(Version comparison data)

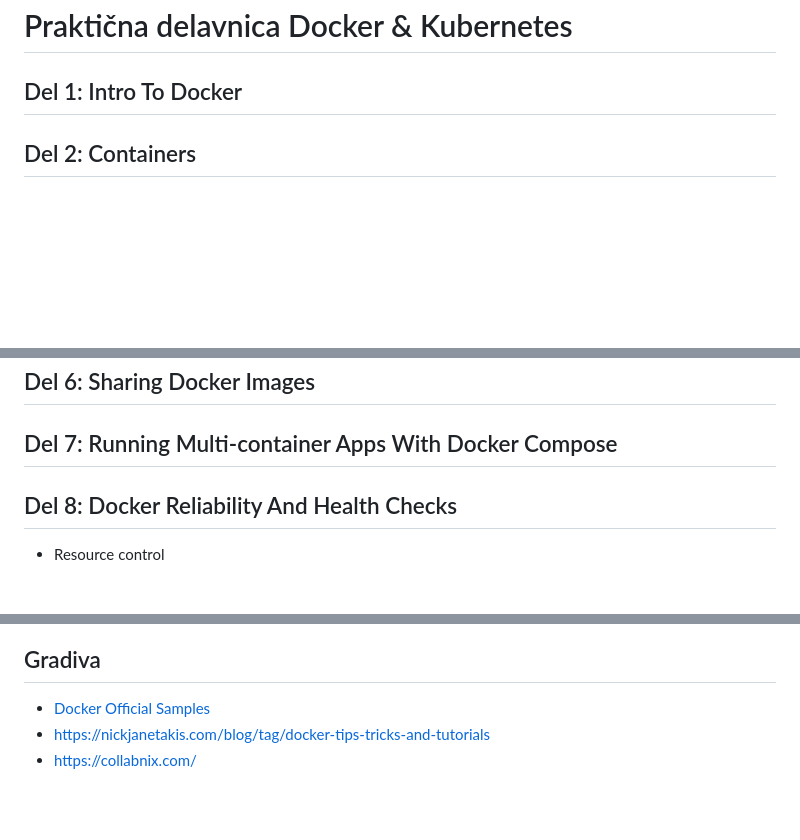
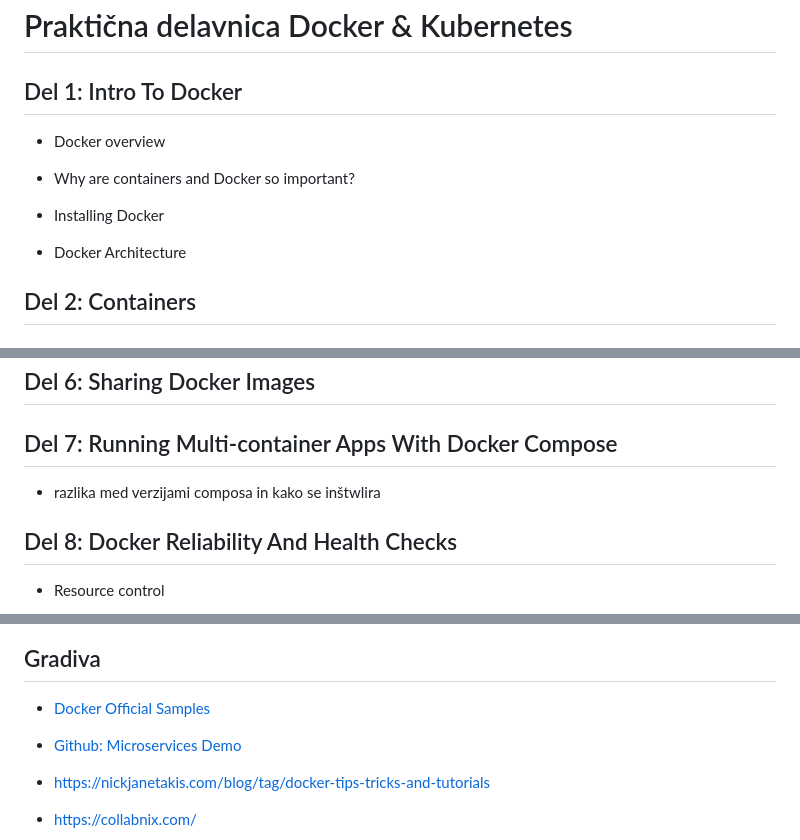
Before and after one commit to icta-tecaji/docker-kubernetes-prakticna-delavnica, a Markdown page: README.md, 3 parts joined by grey strips. Drawn GitHub-style; blank space fills up the shorter version.

```diff
--- a/README.md
+++ b/README.md
@@ -1,6 +1,13 @@
 # Praktična delavnica Docker & Kubernetes
 
 ## Del 1: Intro To Docker
+- Docker overview
+- Why are containers and Docker so important?
+- Installing Docker
+
+
+
+- Docker Architecture
 
 ## Del 2: Containers
 
@@ -16,6 +23,7 @@
 ## Del 6: Sharing Docker Images
 
 ## Del 7: Running Multi-container Apps With Docker Compose
+- razlika med verzijami composa in kako se inštwlira
 
 ## Del 8: Docker Reliability And Health Checks
 - Resource control
@@ -35,6 +43,8 @@
 
 ## Gradiva
 - [Docker Official Samples](https://docs.docker.com/samples/#tutorial-labs)
+- [Github: Microservices Demo](https://github.com/microservices-demo)
+
 - https://nickjanetakis.com/blog/tag/docker-tips-tricks-and-tutorials
 - https://collabnix.com/
 
```
Also changed, not shown: 01_Intro_To_Docker/README.md (+77 -0 lines), 01_Intro_To_Docker/images/img01.png (added), 1 other file.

• WHAT IS NEEDED:
The answer must consist of each line from the data that includes the string "README".

• THE COMPLETED TASK:
Before and after one commit to icta-tecaji/docker-kubernetes-prakticna-delavnica, a Markdown page: README.md, 3 parts joined by grey strips. Drawn GitHub-style; blank space fills up the shorter version.
--- a/README.md
+++ b/README.md
Also changed, not shown: 01_Intro_To_Docker/README.md (+77 -0 lines), 01_Intro_To_Docker/images/img01.png (added), 1 other file.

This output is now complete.